### Exercise directions:
The entries are to be reproduced verbatim, with all pictures omitted.

--- --- ---

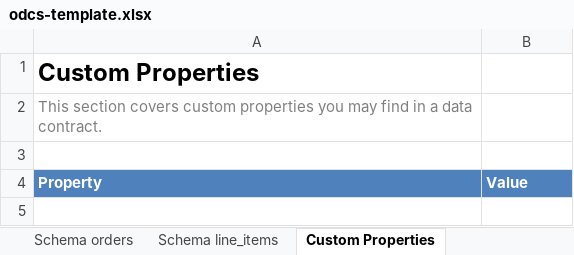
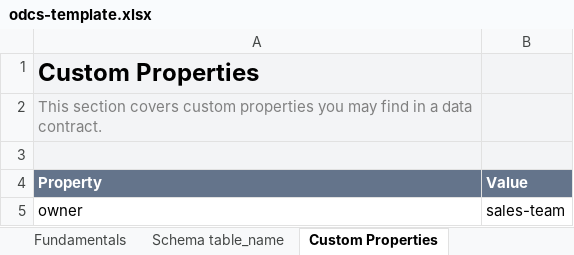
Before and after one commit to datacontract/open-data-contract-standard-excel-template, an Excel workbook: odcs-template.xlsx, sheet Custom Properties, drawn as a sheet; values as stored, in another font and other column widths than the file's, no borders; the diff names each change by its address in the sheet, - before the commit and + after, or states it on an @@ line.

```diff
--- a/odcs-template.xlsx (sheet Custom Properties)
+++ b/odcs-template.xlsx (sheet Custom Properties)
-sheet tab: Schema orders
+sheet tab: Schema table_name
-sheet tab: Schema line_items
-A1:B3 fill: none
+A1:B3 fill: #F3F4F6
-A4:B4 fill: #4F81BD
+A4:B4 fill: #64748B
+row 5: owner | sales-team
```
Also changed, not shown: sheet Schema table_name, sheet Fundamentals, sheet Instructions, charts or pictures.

--- --- ---

### Task solution:
Before and after one commit to datacontract/open-data-contract-standard-excel-template, an Excel workbook: odcs-template.xlsx, sheet Custom Properties, drawn as a sheet; values as stored, in another font and other column widths than the file's, no borders; the diff names each change by its address in the sheet, - before the commit and + after, or states it on an @@ line.

```diff
--- a/odcs-template.xlsx (sheet Custom Properties)
+++ b/odcs-template.xlsx (sheet Custom Properties)
-sheet tab: Schema orders
+sheet tab: Schema table_name
-sheet tab: Schema line_items
-A1:B3 fill: none
+A1:B3 fill: #F3F4F6
-A4:B4 fill: #4F81BD
+A4:B4 fill: #64748B
+row 5: owner | sales-team
```
Also changed, not shown: sheet Schema table_name, sheet Fundamentals, sheet Instructions, charts or pictures.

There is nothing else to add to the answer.